“Apps as Learning Tools: A Systematic Review”1 is a timely look, from a developmental and educational perspective, at the mobile device apps that even young children are using today. This review is as important to us in observing what we do not know as what we do.
In a year when we are celebrating 50 years of Sesame Street as an iconic, genre-defining educational television program, we need to be reminded of just how revolutionary it was and continues to be (and how it has set the gold standard for educational media). Sesame Street dramatically changed early childhood education not only because it made preschool learning available to everyone who had a television but also because it used the unique access and attraction of television to teach in theoretically based, research-proven ways. The genius of Sesame Street is simple: education scholars conducted formative research to design programming that was pedagogically sound, and once the shows were made and shown, they conducted summative research to evaluate how effectively the programming met intended goals.2 The success of Sesame Street drew imitators, some of which were good, but most of which simply aimed to cash in on the fact that parents would encourage their children to watch a television program that was labeled educational, whether there was any research supporting that claim or not. Although there is still no requirement that educational claims made about children’s media be backed by research, concerned consumers supported by the American Academy of Pediatrics motivated a reality check in 2009, forcing a recall and refund of Baby Einstein videos.3,4

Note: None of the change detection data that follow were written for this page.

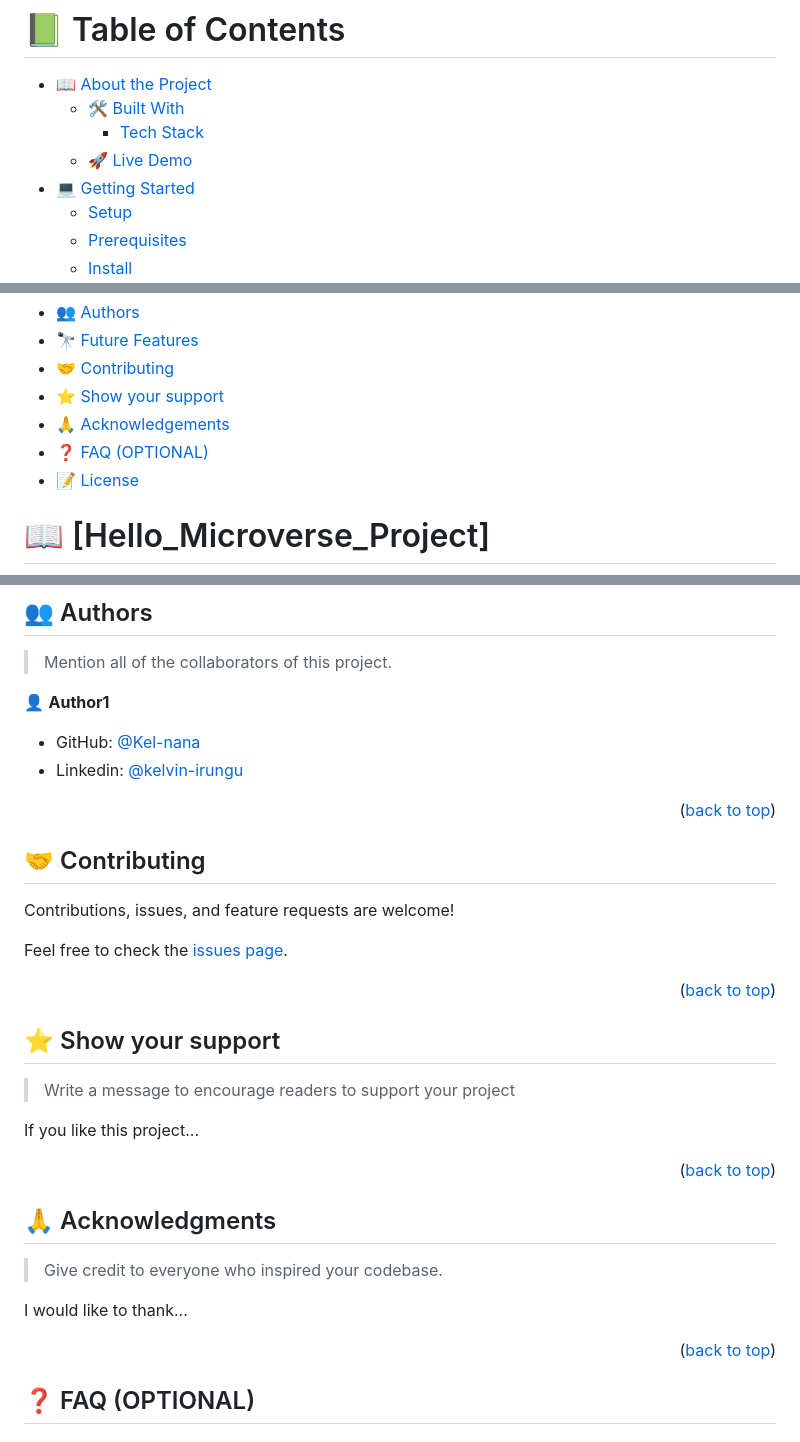
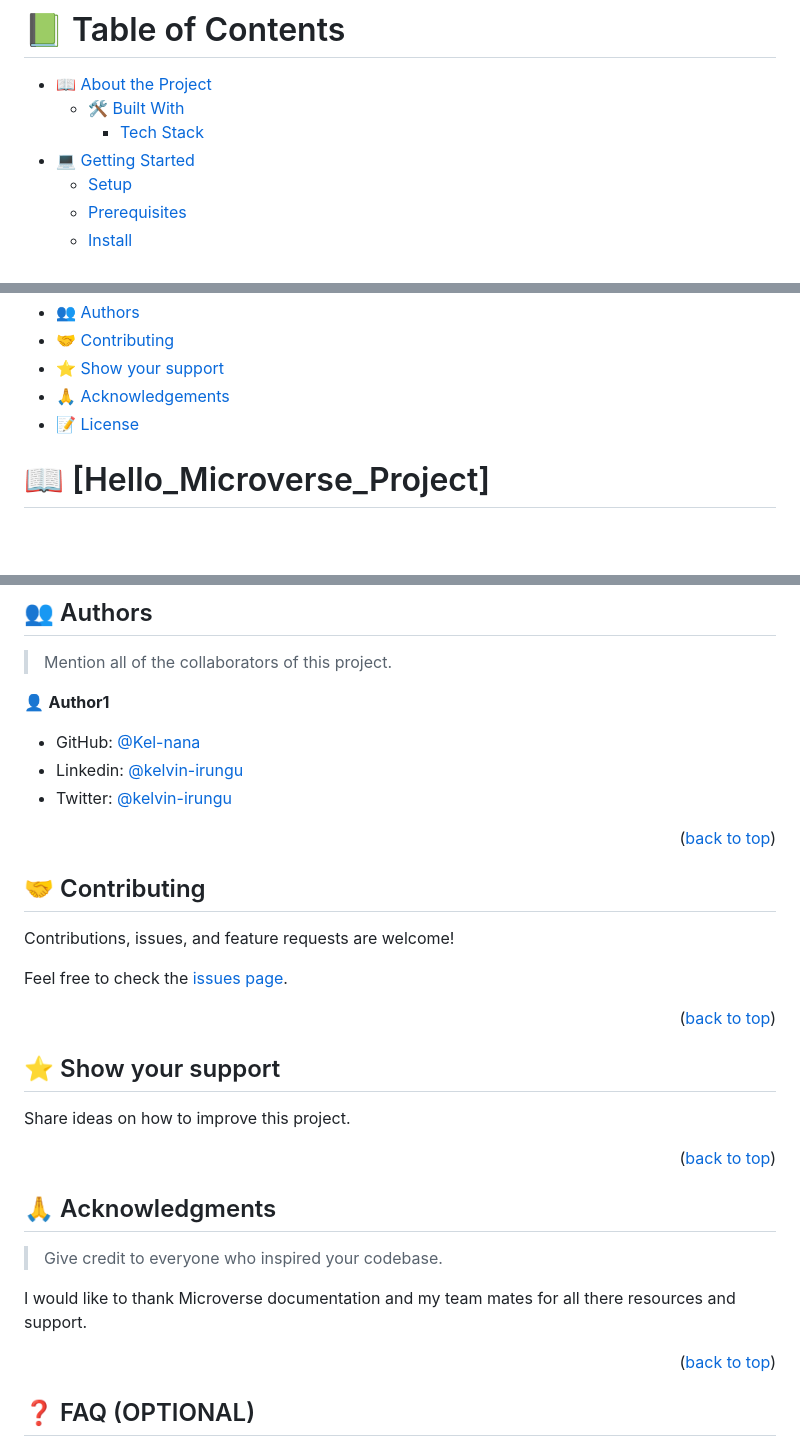
Before and after one commit to Kel-nana/Hello_Microverse-_Project, a Markdown page: README.md, 3 parts joined by grey strips. Rendered like a GitHub page; blank space fills up the shorter version.

```diff
--- a/README.md
+++ b/README.md
@@ -41,7 +41,6 @@ After you're finished please remove all the comments and instructions!
 - [📖 About the Project](#about-project)
   - [🛠 Built With](#built-with)
     - [Tech Stack](#tech-stack)
-  - [🚀 Live Demo](#live-demo)
 - [💻 Getting Started](#getting-started)
   - [Setup](#setup)
   - [Prerequisites](#prerequisites)
@@ -52,9 +50,7 @@ After you're finished please remove all the comments and instructions!
 - [👥 Authors](#authors)
-- [🔭 Future Features](#future-features)
 - [🤝 Contributing](#contributing)
 - [⭐️ Show your support](#support)
 - [🙏 Acknowledgements](#acknowledgements)
-- [❓ FAQ (OPTIONAL)](#faq)
 - [📝 License](#license)
 
 <!-- PROJECT DESCRIPTION -->
@@ -183,6 +179,7 @@ Example:
 
 - GitHub: [@Kel-nana](https://github.com/Kel-nana)
 - Linkedin: [@kelvin-irungu](https://www.linkedin.com/in/kelvin-irungu-838923249/)
+- Twitter: [@kelvin-irungu](https://www.linkedin.com/in/kelvin-irungu-838923249/)
 
 <p align="right">(<a href="#readme-top">back to top</a>)</p>
 
@@ -202,9 +199,7 @@ Feel free to check the [issues page](../../issues/).
 
 ## ⭐️ Show your support <a name="support"></a>
 
-> Write a message to encourage readers to support your project
-
-If you like this project...
+Share ideas on how to improve this project.
 
 <p align="right">(<a href="#readme-top">back to top</a>)</p>
 
@@ -214,7 +209,7 @@ If you like this project...
 
 > Give credit to everyone who inspired your codebase.
 
-I would like to thank...
+I would like to thank Microverse documentation and my team mates for all there resources and support.
 
 <p align="right">(<a href="#readme-top">back to top</a>)</p>
 
```
Also changed, not shown: other parts of README.md (+3 -4 lines).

Read more at:
• We estimate that the global kids digital advertising market will continue to grow in excess of 20% p.a. (2018-21). We estimate the market will be worth c.$1.7bn by 2021
• As kids’ media and content is increasingly consumed via desktop, mobile and tablet devices, we expect brands to move more advertising spend onto these digital platforms, and shift spend away from traditional (non-digital) channels
• Additionally, increasing regulatory requirements and awareness of the benefits of compliance support a shift in spend towards dedicated ‘kidtech’ players
In 2017, PwC released the ground-breaking Kids Digital Media Report, which estimated that the value of the global kids digital advertising market would hit $1.2bn by 2021. They have just released their latest report with updated data and trends. It’s a compelling read.
A staggering 170,000 children go online for the first time every day, driving considerable disruption across the media landscape. As children become a larger percentage of the daily internet audience, laws to protect them are expected to be passed with greater urgency. These increasing regulatory requirements support a shift in spend towards dedicated kidtech players, who provide privacy-centric solutions to the industry.
Today, in conjunction with a major new study that details a host of concerning practices in apps targeted to young children, CCFC and 21 other consumer and public health advocacy groups called on the Federal Trade Commission (“FTC”) to investigate the preschool app market.